### Assignment
Among the entries below, find the lines with the word "before" and copy them.

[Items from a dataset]
+---+

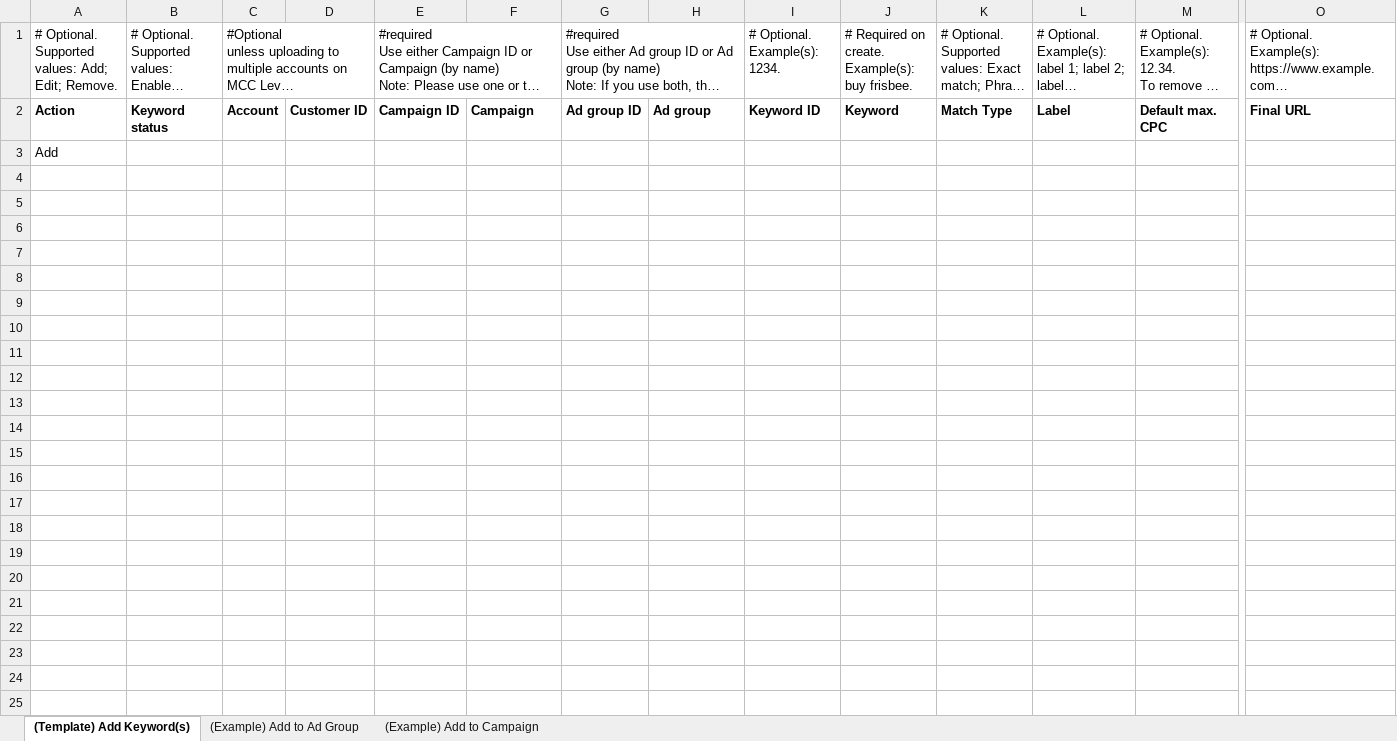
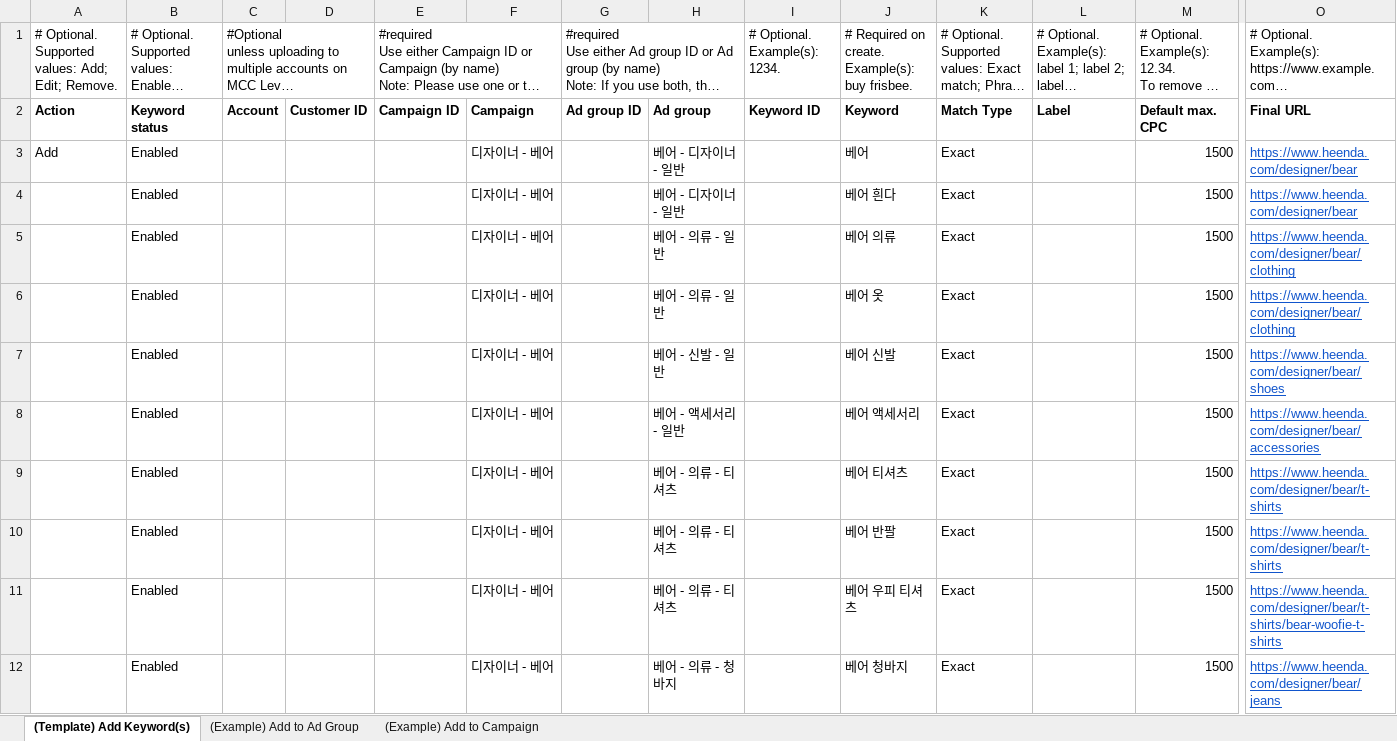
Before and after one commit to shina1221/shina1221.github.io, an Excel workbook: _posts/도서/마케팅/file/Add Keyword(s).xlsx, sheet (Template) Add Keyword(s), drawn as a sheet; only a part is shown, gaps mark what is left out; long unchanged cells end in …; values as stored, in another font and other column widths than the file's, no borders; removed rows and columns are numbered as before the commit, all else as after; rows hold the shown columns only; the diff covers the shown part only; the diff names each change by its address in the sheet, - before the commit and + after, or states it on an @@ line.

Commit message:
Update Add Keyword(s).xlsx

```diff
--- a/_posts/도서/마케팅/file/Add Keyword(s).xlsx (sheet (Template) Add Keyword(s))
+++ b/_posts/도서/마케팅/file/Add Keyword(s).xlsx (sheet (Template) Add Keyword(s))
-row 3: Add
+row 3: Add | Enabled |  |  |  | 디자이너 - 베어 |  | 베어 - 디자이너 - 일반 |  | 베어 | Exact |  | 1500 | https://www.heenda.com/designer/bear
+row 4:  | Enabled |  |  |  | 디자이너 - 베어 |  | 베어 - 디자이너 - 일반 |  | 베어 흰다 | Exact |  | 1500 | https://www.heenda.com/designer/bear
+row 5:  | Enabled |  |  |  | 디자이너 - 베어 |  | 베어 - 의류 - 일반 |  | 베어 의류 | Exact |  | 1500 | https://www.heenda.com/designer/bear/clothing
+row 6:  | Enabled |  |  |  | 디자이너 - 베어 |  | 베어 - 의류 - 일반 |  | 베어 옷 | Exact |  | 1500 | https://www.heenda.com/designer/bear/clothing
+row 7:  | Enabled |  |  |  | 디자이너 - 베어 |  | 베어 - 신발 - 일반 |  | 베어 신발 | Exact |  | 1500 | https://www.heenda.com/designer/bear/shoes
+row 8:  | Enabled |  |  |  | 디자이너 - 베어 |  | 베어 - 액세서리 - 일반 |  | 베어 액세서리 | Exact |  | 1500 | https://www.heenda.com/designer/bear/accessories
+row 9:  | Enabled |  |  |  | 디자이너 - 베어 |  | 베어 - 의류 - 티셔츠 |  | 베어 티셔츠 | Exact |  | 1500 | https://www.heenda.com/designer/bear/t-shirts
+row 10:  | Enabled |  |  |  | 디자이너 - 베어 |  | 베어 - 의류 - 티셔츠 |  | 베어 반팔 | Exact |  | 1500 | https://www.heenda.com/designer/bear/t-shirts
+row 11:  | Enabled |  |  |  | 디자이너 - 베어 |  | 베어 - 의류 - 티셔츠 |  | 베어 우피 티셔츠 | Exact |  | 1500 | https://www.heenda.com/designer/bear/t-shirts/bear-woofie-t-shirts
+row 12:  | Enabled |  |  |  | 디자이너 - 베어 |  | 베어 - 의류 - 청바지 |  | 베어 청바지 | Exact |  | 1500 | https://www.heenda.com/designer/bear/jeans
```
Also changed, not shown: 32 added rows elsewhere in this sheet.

+---+

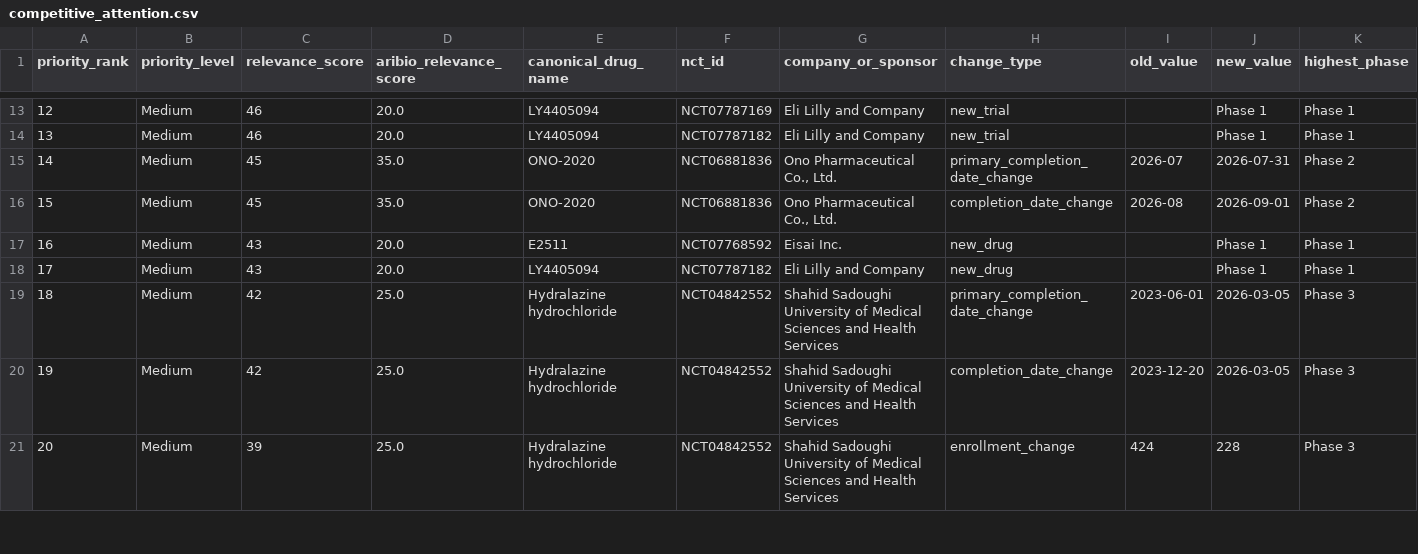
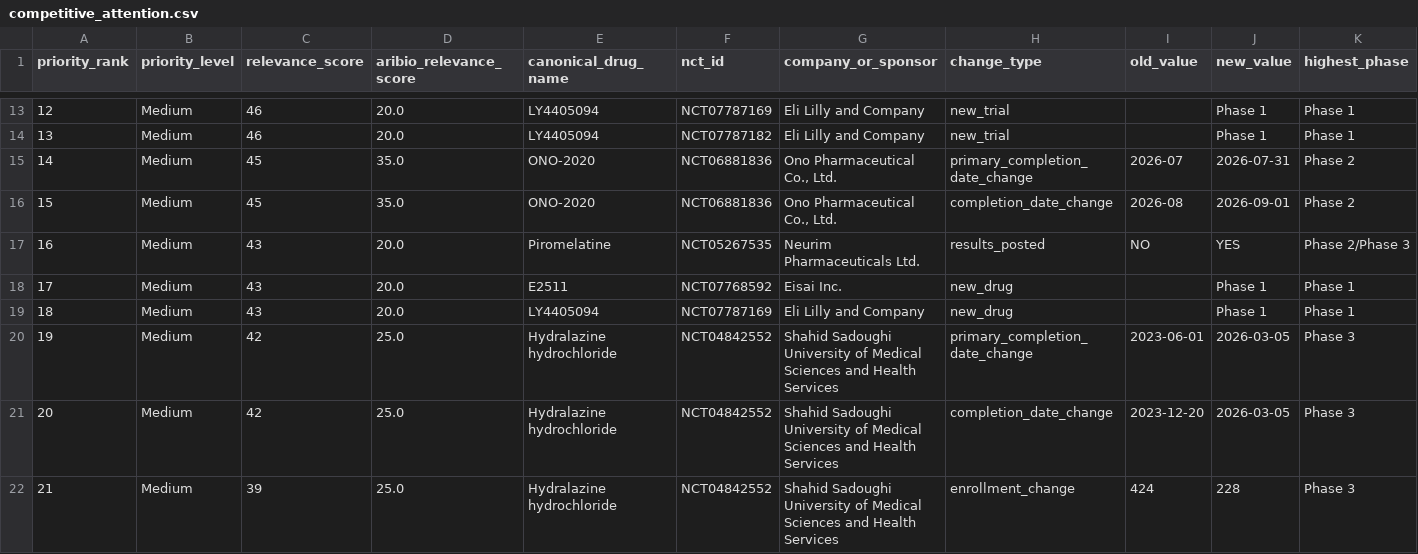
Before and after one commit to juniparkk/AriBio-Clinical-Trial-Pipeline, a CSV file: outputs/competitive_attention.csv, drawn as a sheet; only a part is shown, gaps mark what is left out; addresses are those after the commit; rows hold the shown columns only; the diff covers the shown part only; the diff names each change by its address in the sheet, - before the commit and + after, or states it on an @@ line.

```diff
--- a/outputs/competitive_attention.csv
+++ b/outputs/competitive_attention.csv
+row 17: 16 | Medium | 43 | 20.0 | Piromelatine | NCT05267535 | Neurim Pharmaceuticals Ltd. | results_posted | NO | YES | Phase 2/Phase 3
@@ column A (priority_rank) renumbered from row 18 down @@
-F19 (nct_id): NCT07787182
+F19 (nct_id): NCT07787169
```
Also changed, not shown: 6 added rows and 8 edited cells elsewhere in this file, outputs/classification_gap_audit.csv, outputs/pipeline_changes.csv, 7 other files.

+---+

### Answer
Before and after one commit to shina1221/shina1221.github.io, an Excel workbook: _posts/도서/마케팅/file/Add Keyword(s).xlsx, sheet (Template) Add Keyword(s), drawn as a sheet; only a part is shown, gaps mark what is left out; long unchanged cells end in …; values as stored, in another font and other column widths than the file's, no borders; removed rows and columns are numbered as before the commit, all else as after; rows hold the shown columns only; the diff covers the shown part only; the diff names each change by its address in the sheet, - before the commit and + after, or states it on an @@ line.
Before and after one commit to juniparkk/AriBio-Clinical-Trial-Pipeline, a CSV file: outputs/competitive_attention.csv, drawn as a sheet; only a part is shown, gaps mark what is left out; addresses are those after the commit; rows hold the shown columns only; the diff covers the shown part only; the diff names each change by its address in the sheet, - before the commit and + after, or states it on an @@ line.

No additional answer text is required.